Investing.com – Asian stock were mixed on Wednesday morning, with investors looking to a slew of central bank policy decisions due later in the day and on Thursday.
The U.S. Federal Reserve will hand down its policy decision later in the day, which is widely expected to continue the stance announced by Fed Chairman Jerome Powell at the Jackson Hole symposium on August 27. The Bank of Japan and Bank of England will hand down their respective decisions on Thursday.
Hopes for a COVID-19 vaccine rose after U.S. President Donald Trump said that a vaccine could be ready within three to four weeks. But his comments also raised concerns, as experts including National Institute of Allergy and Infectious Diseases Director Anthony Fauci are putting forward a more cautious timetable.
Trade issues are also at the forefront for the U.S. after the World Trade Organization ruled on Tuesday that the country violated international regulations by imposing tariffs on more than $234 billion worth of Chinese exports.
In Australia, the ASX 200 was up 0.89%.
Hong Kong’s Hang Seng Index inched down 0.07%, reversing some earlier gains. The city reported no new local cases on Tuesday, and is set to further relax social distancing measures on Friday.
Investors are continuing the search for a catalyst to return global stocks back to their months-long rally, which came to halt earlier in the month. Central bank stimulus measures have provided some protection against risks such as the ever-rising number of global COVID-19 cases, November’s U.S. presidential election and the possibility of a no-deal Brexit.
“Given the volatility we have seen in the stock market in the last couple of weeks — as more evidence of some bubble-like characteristics in the exposure to growth stocks has been revealed — it’s hard to see a new, strong rally ahead of the U.S. election,” AXA Investment Managers chief investment officer of core investments Chris Iggo told Bloomberg.
Meanwhile, the U.S. Congress’ stalemate over the latest round of stimulus measures continued to raise concerns about the economic recovery from COVID-19.
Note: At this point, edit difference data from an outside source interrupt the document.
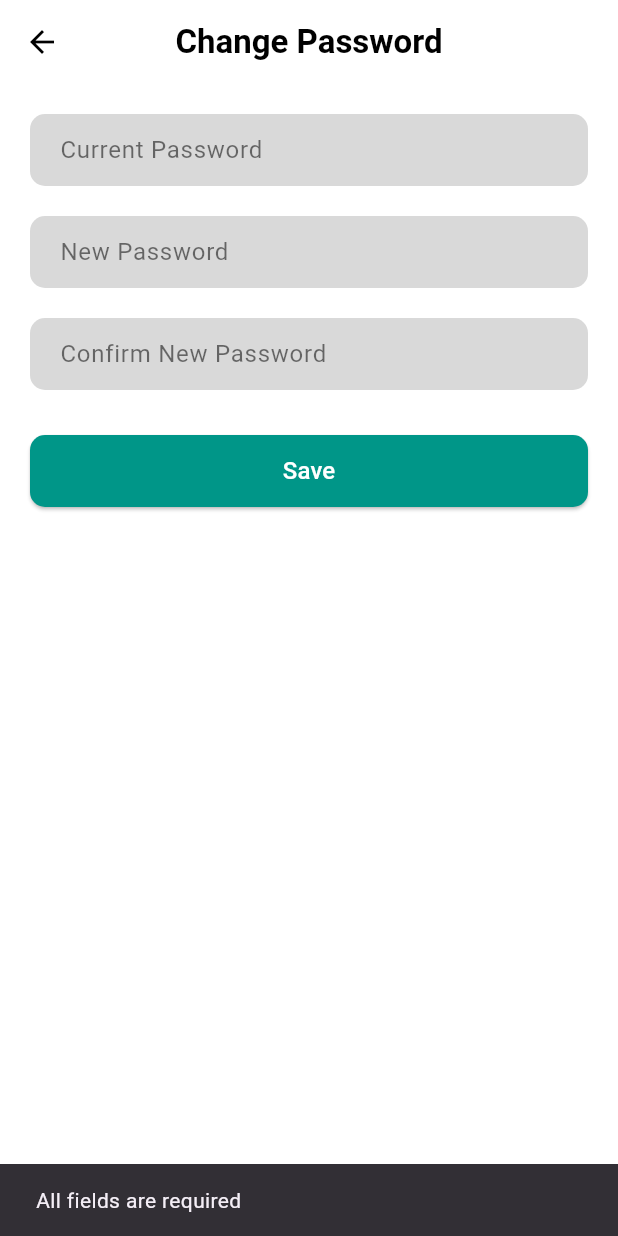
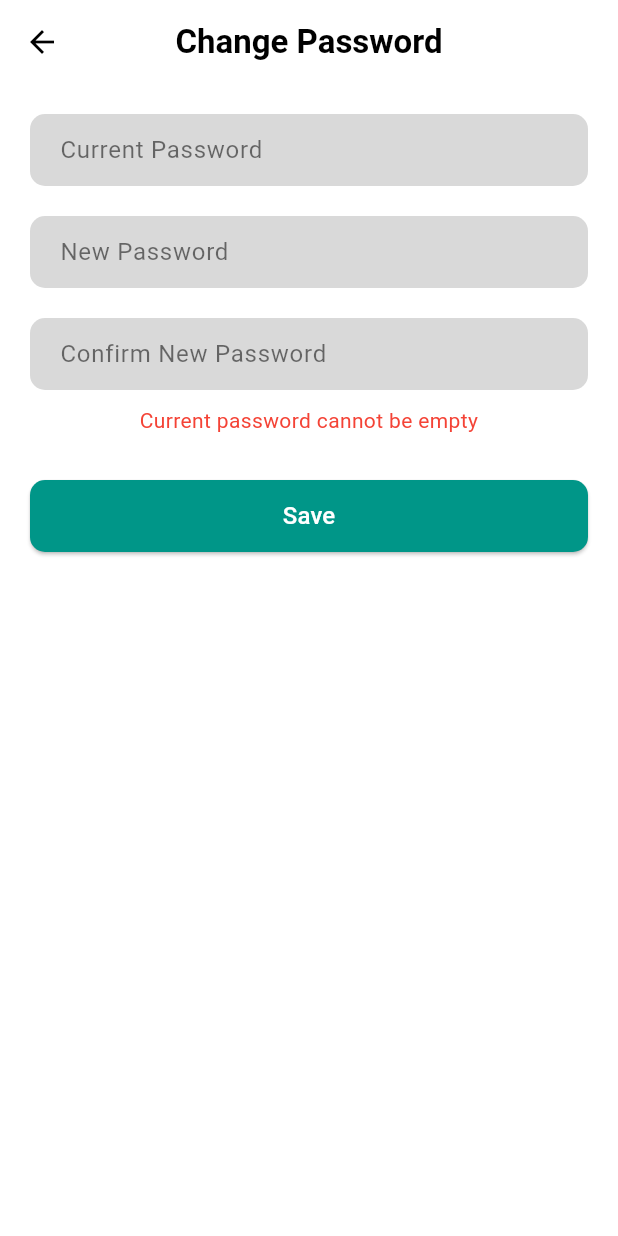
Before and after one commit to daniaalhakim14/workshop2, a Flutter app: the ChangePassword screen opened directly with empty values, after a tap on "Save", on a phone screen of 412 x 824 dp. Run offline on Flutter 3.47's test engine with Material 3 defaults, Android fonts, the phone set to English and light mode, and no system bars; our stand-ins replace flutter_social_button, image_cropper, image_picker, shared_preferences; missing offline and left inert: postgres; accounts and stored records are empty.

Commit message:
Update change_password.dart

```diff
--- a/lib/views/screens/change_password.dart
+++ b/lib/views/screens/change_password.dart
@@ -2,7 +2,6 @@ import 'package:flutter/material.dart';
 import 'package:provider/provider.dart';
 import '../../viewmodels/app_appearance_viewmodel.dart';
 import '../../viewmodels/change_password_viewmodel.dart';
-
 
 class ChangePassword extends StatefulWidget {
   final int userId;
@@ -17,6 +16,8 @@ class _ChangePasswordState extends State<ChangePassword> {
   final TextEditingController currentPasswordController = TextEditingController();
   final TextEditingController newPasswordController = TextEditingController();
   final TextEditingController confirmPasswordController = TextEditingController();
+
+  String? _errorMessage;
 
   @override
   void dispose() {
@@ -77,6 +78,15 @@ class _ChangePasswordState extends State<ChangePassword> {
                       confirmPasswordController,
                       isDarkModeValue,
                     ),
+                    if (_errorMessage != null)
+                      Padding(
+                        padding: const EdgeInsets.only(top: 10.0),
+                        child: Text(
+                          _errorMessage!,
+                          style: const TextStyle(color: Colors.red),
+                          textAlign: TextAlign.center,
+                        ),
+                      ),
                     const SizedBox(height: 30),
                     viewModel.isLoading
                         ? const Center(child: CircularProgressIndicator())
@@ -89,28 +99,44 @@ class _ChangePasswordState extends State<ChangePassword> {
                         ),
                       ),
                       onPressed: () {
-                        final currentPassword = currentPasswordController.text.trim();
-                        final newPassword = newPasswordController.text.trim();
-                        final confirmPassword = confirmPasswordController.text.trim();
+                        final currentPassword =
+                        currentPasswordController.text.trim();
+                        final newPassword =
+                        newPasswordController.text.trim();
+                        final confirmPassword =
+                        confirmPasswordController.text.trim();
 
-                        if (currentPassword.isEmpty ||
-                            newPassword.isEmpty ||
-                            confirmPassword.isEmpty) {
-                          ScaffoldMessenger.of(context).showSnackBar(
-                            const SnackBar(content: Text('All fields are required')),
-                          );
-                        } else if (newPassword != confirmPassword) {
-                          ScaffoldMessenger.of(context).showSnackBar(
-                            const SnackBar(content: Text('Passwords do not match')),
-                          );
-                        } else {
-                          viewModel.changePassword(
-                            context,
-                            widget.userId,
-                            currentPassword,
-                            newPassword,
-                          );
+                        // Validation checks
+                        if (currentPassword.isEmpty) {
+                          _setError('Current password cannot be empty');
+                          return;
                         }
+                        if (newPassword.isEmpty) {
+                          _setError('New password cannot be empty');
+                          return;
+                        }
+                        if (newPassword.length < 6) {
+                          _setError('Password must be at least 6 characters');
+                          return;
+                        }
+                        if (confirmPassword.isEmpty) {
+                          _setError('Please confirm your password');
+                          return;
+                        }
+                        if (newPassword != confirmPassword) {
+                          _setError('Passwords do not match');
+                          return;
+                        }
+
+                        // Clear any existing error and proceed
+                        _setError(null);
+                        viewModel.changePassword(
+                          context,
+                          widget.userId,
+                          currentPassword,
+                          newPassword,
+                          confirmPassword,
+                        );
                       },
                       child: const Text(
                         'Save',
@@ -159,4 +185,10 @@ class _ChangePasswordState extends State<ChangePassword> {
       ),
     );
   }
+
+  void _setError(String? message) {
+    setState(() {
+      _errorMessage = message;
+    });
+  }
 }
```
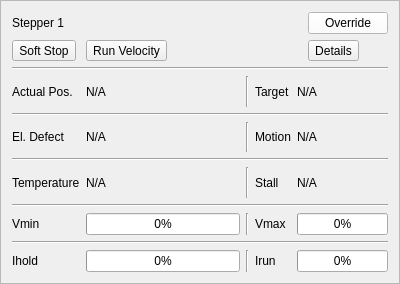
magicdominic/RaspExt, file ui/OutputStepperFrame.ui: the form before one commit.
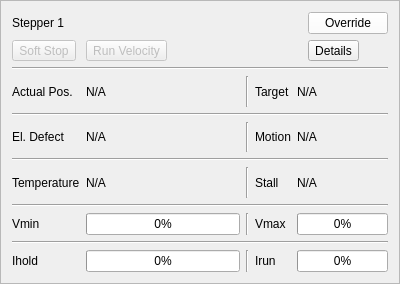
The form after the commit.

Diff of the .ui file:
```diff
--- a/ui/OutputStepperFrame.ui
+++ b/ui/OutputStepperFrame.ui
@@ -241,6 +241,9 @@
      </item>
      <item row="1" column="0">
       <widget class="QToolButton" name="buttonSoftStop">
+       <property name="enabled">
+        <bool>false</bool>
+       </property>
        <property name="text">
         <string>Soft Stop</string>
        </property>
@@ -248,6 +251,9 @@
      </item>
      <item row="1" column="1">
       <widget class="QToolButton" name="buttonRunVelocity">
+       <property name="enabled">
+        <bool>false</bool>
+       </property>
        <property name="text">
         <string>Run Velocity</string>
        </property>
```
Left out of the diff: 2 changed lines with no effect on the pictures.
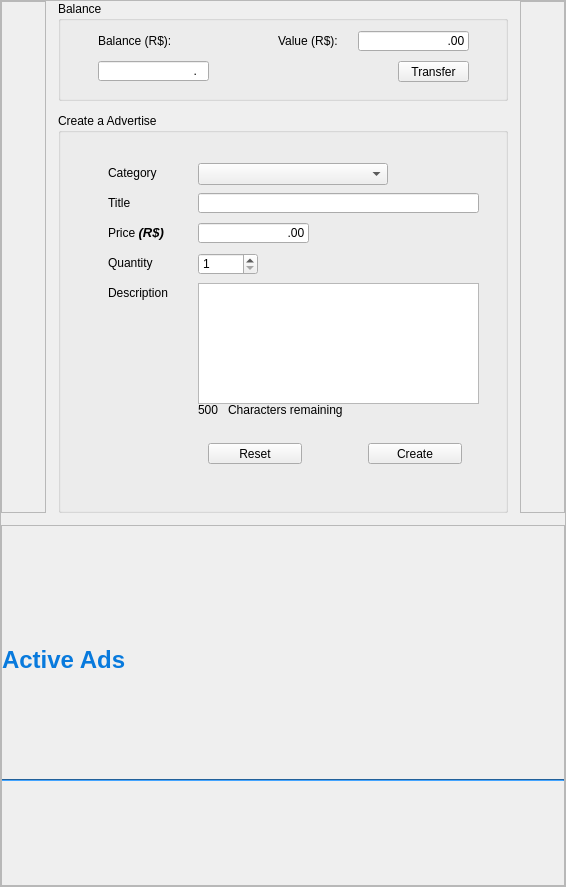
Hugo-NF/App_Ipiranga, file Ipiranga_GUI/UserPages/advertise.ui: the form before one commit.
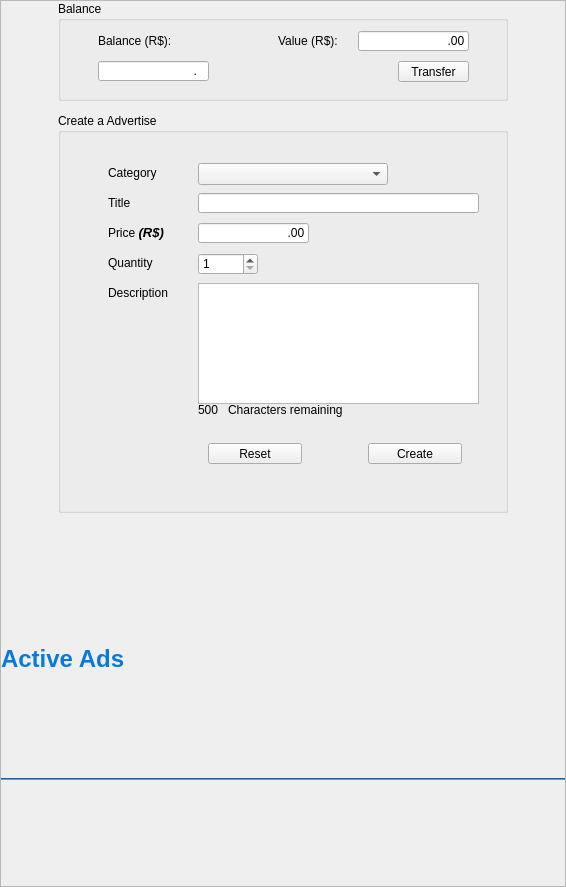
The form after the commit.

Patch:
```diff
--- a/Ipiranga_GUI/UserPages/advertise.ui
+++ b/Ipiranga_GUI/UserPages/advertise.ui
@@ -77,14 +77,7 @@
          <item>
           <layout class="QHBoxLayout" name="Banalce_advertise">
            <item>
-            <widget class="QFrame" name="left_2">
-             <property name="frameShape">
-              <enum>QFrame::StyledPanel</enum>
-             </property>
-             <property name="frameShadow">
-              <enum>QFrame::Raised</enum>
-             </property>
-            </widget>
+            <widget class="QFrame" name="left_2"/>
            </item>
            <item>
             <layout class="QVBoxLayout" name="Banalce_advertise_2">
@@ -554,14 +547,7 @@
             </layout>
            </item>
            <item>
-            <widget class="QFrame" name="right_2">
-             <property name="frameShape">
-              <enum>QFrame::StyledPanel</enum>
-             </property>
-             <property name="frameShadow">
-              <enum>QFrame::Raised</enum>
-             </property>
-            </widget>
+            <widget class="QFrame" name="right_2"/>
            </item>
           </layout>
          </item>
@@ -582,12 +568,6 @@
            <property name="styleSheet">
             <string notr="true"/>
            </property>
-           <property name="frameShape">
-            <enum>QFrame::StyledPanel</enum>
-           </property>
-           <property name="frameShadow">
-            <enum>QFrame::Raised</enum>
-           </property>
            <layout class="QVBoxLayout" name="verticalLayout_3">
             <property name="spacing">
              <number>15</number>
```
Left out of the diff: 18 changed lines with no effect on the pictures.
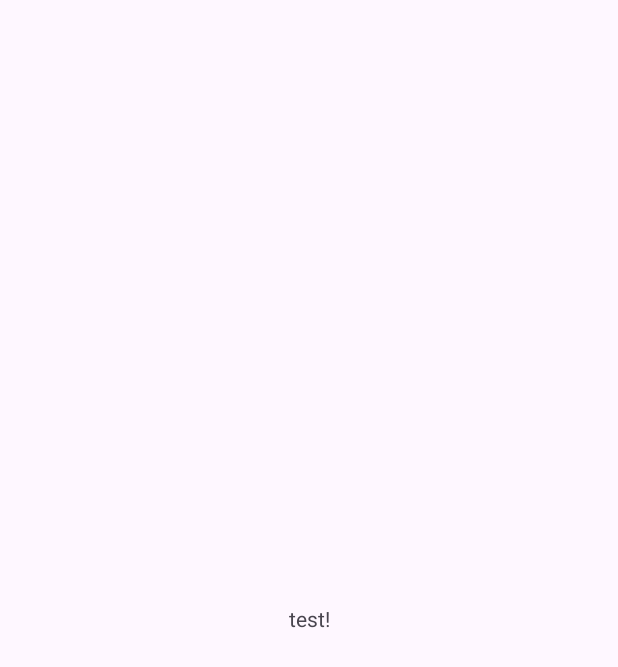
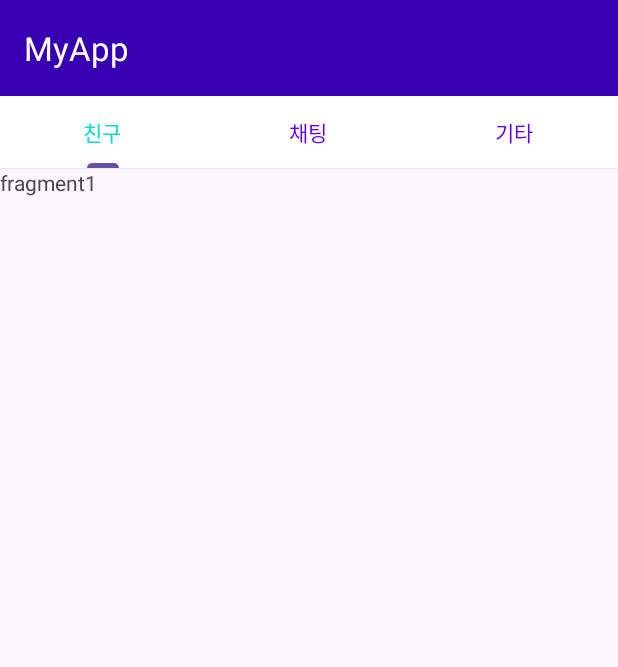
Before and after one commit to choubung/madcamp01, an Android app: the screen it shows after launch (MainActivity), on a phone screen of 412 x 824 dp. Before the commit the part shown is almost empty. Shown: the top 667 px of the screen. Run offline under Robolectric (Android 15) with nearby library versions, the phone set to English and light mode, and no system bars.

Commit message:
툴바가 있는 탭뷰

```diff
--- /dev/null
+++ b/app/src/main/java/com/example/myapp/Fragment1.java
@@ -0,0 +1,21 @@
+package com.example.myapp;
+
+import android.os.Bundle;
+
+import androidx.annotation.NonNull;
+import androidx.annotation.Nullable;
+import androidx.fragment.app.Fragment;
+
+import android.view.LayoutInflater;
+import android.view.View;
+import android.view.ViewGroup;
+
+public class Fragment1 extends Fragment {
+    @Nullable
+    @Override
+    public View onCreateView(@NonNull LayoutInflater inflater, @Nullable ViewGroup container, @Nullable Bundle savedInstanceState) {
+        ViewGroup rootView = (ViewGroup) inflater.inflate(R.layout.fragment_1, container, false);
+
+        return rootView;
+    }
+}
--- /dev/null
+++ b/app/src/main/java/com/example/myapp/Fragment2.java
@@ -0,0 +1,21 @@
+package com.example.myapp;
+
+import android.os.Bundle;
+
+import androidx.annotation.NonNull;
+import androidx.annotation.Nullable;
+import androidx.fragment.app.Fragment;
+
+import android.view.LayoutInflater;
+import android.view.View;
+import android.view.ViewGroup;
+
+public class Fragment2 extends Fragment {
+    @Nullable
+    @Override
+    public View onCreateView(@NonNull LayoutInflater inflater, @Nullable ViewGroup container, @Nullable Bundle savedInstanceState) {
+        ViewGroup rootView = (ViewGroup) inflater.inflate(R.layout.fragment_2, container, false);
+
+        return rootView;
+    }
+}
--- /dev/null
+++ b/app/src/main/java/com/example/myapp/Fragment3.java
@@ -0,0 +1,21 @@
+package com.example.myapp;
+
+import android.os.Bundle;
+
+import androidx.annotation.NonNull;
+import androidx.annotation.Nullable;
+import androidx.fragment.app.Fragment;
+
+import android.view.LayoutInflater;
+import android.view.View;
+import android.view.ViewGroup;
+
+public class Fragment3 extends Fragment {
+    @Nullable
+    @Override
+    public View onCreateView(@NonNull LayoutInflater inflater, @Nullable ViewGroup container, @Nullable Bundle savedInstanceState) {
+        ViewGroup rootView = (ViewGroup) inflater.inflate(R.layout.fragment_3, container, false);
+
+        return rootView;
+    }
+}
--- a/app/src/main/java/com/example/myapp/MainActivity.java
+++ b/app/src/main/java/com/example/myapp/MainActivity.java
@@ -4,21 +4,67 @@ import android.os.Bundle;
 
 import androidx.activity.EdgeToEdge;
 import androidx.appcompat.app.AppCompatActivity;
+import androidx.appcompat.widget.Toolbar;
 import androidx.core.graphics.Insets;
 import androidx.core.view.ViewCompat;
 import androidx.core.view.WindowInsetsCompat;
+import androidx.fragment.app.Fragment;
+
+import com.google.android.material.tabs.TabLayout;
 
 public class MainActivity extends AppCompatActivity {
+    Fragment1 fragment1;
+    Fragment2 fragment2;
+    Fragment3 fragment3;
 
     @Override
     protected void onCreate(Bundle savedInstanceState) {
         super.onCreate(savedInstanceState);
-        EdgeToEdge.enable(this);
         setContentView(R.layout.activity_main);
-        ViewCompat.setOnApplyWindowInsetsListener(findViewById(R.id.main), (v, insets) -> {
-            Insets systemBars = insets.getInsets(WindowInsetsCompat.Type.systemBars());
-            v.setPadding(systemBars.left, systemBars.top, systemBars.right, systemBars.bottom);
-            return insets;
+
+        // toolbar 가져와서 액션바 안에 넣기
+        Toolbar toolbar = (Toolbar) findViewById(R.id.toolbar);
+        setSupportActionBar(toolbar);
+
+        fragment1 = new Fragment1();
+        fragment2 = new Fragment2();
+        fragment3 = new Fragment3();
+
+        getSupportFragmentManager().beginTransaction().add(R.id.container, fragment1).commit();
+        // 자바 소스에서 프래그먼트 1 처음 붙이면서 시작
+
+        // 탭 기능 구현
+        TabLayout tabs = (TabLayout) findViewById(R.id.tabs);
+        tabs.addTab(tabs.newTab().setText("친구"));
+        tabs.addTab(tabs.newTab().setText("채팅"));
+        tabs.addTab(tabs.newTab().setText("기타"));
+
+        tabs.setOnTabSelectedListener(new TabLayout.OnTabSelectedListener() {
+            @Override
+            public void onTabSelected(TabLayout.Tab tab) {
+                int position = tab.getPosition();
+
+                Fragment selected = null;
+                if (position == 0){
+                    selected = fragment1;
+                } else if (position == 1) {
+                    selected = fragment2;
+                } else if (position == 2){
+                    selected = fragment3;
+                }
+
+                getSupportFragmentManager().beginTransaction().replace(R.id.container, selected).commit();
+            }
+
+            @Override
+            public void onTabUnselected(TabLayout.Tab tab) {
+
+            }
+
+            @Override
+            public void onTabReselected(TabLayout.Tab tab) {
+
+            }
         });
     }
 }
--- a/app/src/main/res/layout/activity_main.xml
+++ b/app/src/main/res/layout/activity_main.xml
@@ -1,19 +1,50 @@
 <?xml version="1.0" encoding="utf-8"?>
-<androidx.constraintlayout.widget.ConstraintLayout xmlns:android="http://schemas.android.com/apk/res/android"
+<RelativeLayout xmlns:android="http://schemas.android.com/apk/res/android"
     xmlns:app="http://schemas.android.com/apk/res-auto"
-    xmlns:tools="http://schemas.android.com/tools"
     android:id="@+id/main"
     android:layout_width="match_parent"
-    android:layout_height="match_parent"
-    tools:context=".MainActivity">
+    android:layout_height="match_parent">
 
-    <TextView
-        android:layout_width="wrap_content"
-        android:layout_height="wrap_content"
-        android:text="test!"
-        app:layout_constraintBottom_toBottomOf="parent"
-        app:layout_constraintEnd_toEndOf="parent"
-        app:layout_constraintStart_toStartOf="parent"
-        app:layout_constraintTop_toTopOf="parent" />
+    <androidx.coordinatorlayout.widget.CoordinatorLayout
+        android:layout_width="match_parent"
+        android:layout_height="match_parent">
+        <!-- 액션바 영역과 아래 영역이 겹치지 않도록 알아서 조절해줌-->
 
-</androidx.constraintlayout.widget.ConstraintLayout>
+        <com.google.android.material.appbar.AppBarLayout
+            android:layout_width="match_parent"
+            android:layout_height="wrap_content"
+            android:theme="@style/ThemeOverlay.AppCompat.ActionBar">
+            <androidx.appcompat.widget.Toolbar
+                android:layout_width="match_parent"
+                android:layout_height="wrap_content"
+                android:background="@color/design_default_color_primary_dark"
+                android:theme="@style/ThemeOverlay.AppCompat.Dark"
+                android:elevation="1dp"
+                android:id="@+id/toolbar">
+            </androidx.appcompat.widget.Toolbar>
+
+            <com.google.android.material.tabs.TabLayout
+                android:id="@+id/tabs"
+                android:layout_width="match_parent"
+                android:layout_height="wrap_content"
+                android:elevation="1dp"
+                android:background="@android:color/background_light"
+                app:tabMode="fixed"
+                app:tabGravity="fill"
+                app:tabTextColor="@color/design_default_color_primary"
+                app:tabSelectedTextColor="@color/design_default_color_secondary">
+
+            </com.google.android.material.tabs.TabLayout>
+
+            <FrameLayout
+                android:layout_width="match_parent"
+                android:layout_height="match_parent"
+                app:layout_behavior="@string/appbar_scrolling_view_behavior"
+                android:id="@+id/container">
+
+            </FrameLayout>
+        </com.google.android.material.appbar.AppBarLayout>
+
+    </androidx.coordinatorlayout.widget.CoordinatorLayout>
+
+</RelativeLayout>
--- /dev/null
+++ b/app/src/main/res/layout/fragment_1.xml
@@ -0,0 +1,14 @@
+<?xml version="1.0" encoding="utf-8"?>
+<FrameLayout xmlns:android="http://schemas.android.com/apk/res/android"
+    xmlns:tools="http://schemas.android.com/tools"
+    android:layout_width="match_parent"
+    android:layout_height="match_parent"
+    tools:context=".Fragment1">
+
+    <!-- TODO: Update blank fragment layout -->
+    <TextView
+        android:layout_width="match_parent"
+        android:layout_height="match_parent"
+        android:text="fragment1" />
+
+</FrameLayout>
--- a/app/src/main/res/values/strings.xml
+++ b/app/src/main/res/values/strings.xml
@@ -1,3 +1,5 @@
 <resources>
     <string name="app_name">MyApp</string>
+    <!-- TODO: Remove or change this placeholder text -->
+    <string name="hello_blank_fragment">Hello blank fragment</string>
 </resources>
```
Also changed, not shown: app/src/main/res/layout/fragment_2.xml (added, +14 -0 lines), app/src/main/res/layout/fragment_3.xml (added, +14 -0 lines).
“There is some expectation that with the U.S. Congress unwilling/unable to agree to a new fiscal package, monetary policy may need to step in to fill the void,” NAB analyst Tapas Strickland said in a note.
“Accordingly, markets will be focused on any changes to forward guidance and to any balance sheet adjustments,” the noted added.